When consumers are cautious, they tend to hold back on any major purchases such as homes, vehicles, furniture, appliances, and travel, to list a few. This will impact spending and gross domestic product (GDP) growth and the ability of companies to expand their businesses and hire. This is my concern and I feel that continued nervousness among consumers will impact GDP.
Consumer Confidence in July was another disappointment, with a reading of 59.5. The reading was above the estimate of 56 and the revised 57.6 in June, but it was below the 60.8 reading in May. The reading is the lowest since October 2010.
To tell you how bad the readings are, economists feel that a reading of 90 indicates a healthy economy, something that has not happened since December 2007 when the recession began. It looks like it will be some time until the confidence reading heads back towards the pre-recession level of 90. In my economic analysis, the situation is not good.
Moreover, add in the fact that theU.S.housing market is in a double-dip recession after prices declined to below the lows of 2006 and you’ll understand my concerns going forward.
To drive the economy, consumers need to spend. We have historically low interest rates and quantitative easing. It is working, but not as fast as I would like to see.

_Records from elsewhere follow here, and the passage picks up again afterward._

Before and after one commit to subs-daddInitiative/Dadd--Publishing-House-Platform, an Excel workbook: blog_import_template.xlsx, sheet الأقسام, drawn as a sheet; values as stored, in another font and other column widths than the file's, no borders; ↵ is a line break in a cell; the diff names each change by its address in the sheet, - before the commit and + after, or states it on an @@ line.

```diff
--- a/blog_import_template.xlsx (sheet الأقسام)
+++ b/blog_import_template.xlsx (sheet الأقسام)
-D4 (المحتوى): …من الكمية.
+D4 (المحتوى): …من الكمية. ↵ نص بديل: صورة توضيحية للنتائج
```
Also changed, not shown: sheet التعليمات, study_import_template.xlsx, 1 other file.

The government can use fiscal policies, but with $14.2 trillion in national debt and at its ceiling, looking for an increase in the debt level, we are just adding more debt to American taxpayers’ load. Plus, spending more doesn’t mean consumers will join in.
The Durable Goods Orders reading for June will be reported on July 27, with estimates calling for a 0.5% increase in the ex-transportation reading, below the revised 0.7% in May. Some economists are also expecting a possible negative reading in durable goods. These are not necessarily readings you can get excited about.
A strong housing market is also critical, as homeowners tend to buy new furnishings, including many big-ticket items. This is not happening; home prices continue to decline, dragged down by continued high foreclosures and short sales, in which homes are dumped below the mortgage value. New home sales for June came in at 312,000, below the estimate of 320,000 and the revised 315,000 in May.
Also consider that a key driver of the housing market is jobs. We need jobs and security in order to give buyers the confidence to assume a mortgage and not worry about losing jobs and missing payments. The non-farm payrolls are due out next Friday and I’m not confident.
At the end of the day, we need to see confidence and the willingness to spend and not worry about money. Only under this scenario will there be sustained spending and economic growth. Unfortunately, there is little reason for us to get excited about at this juncture.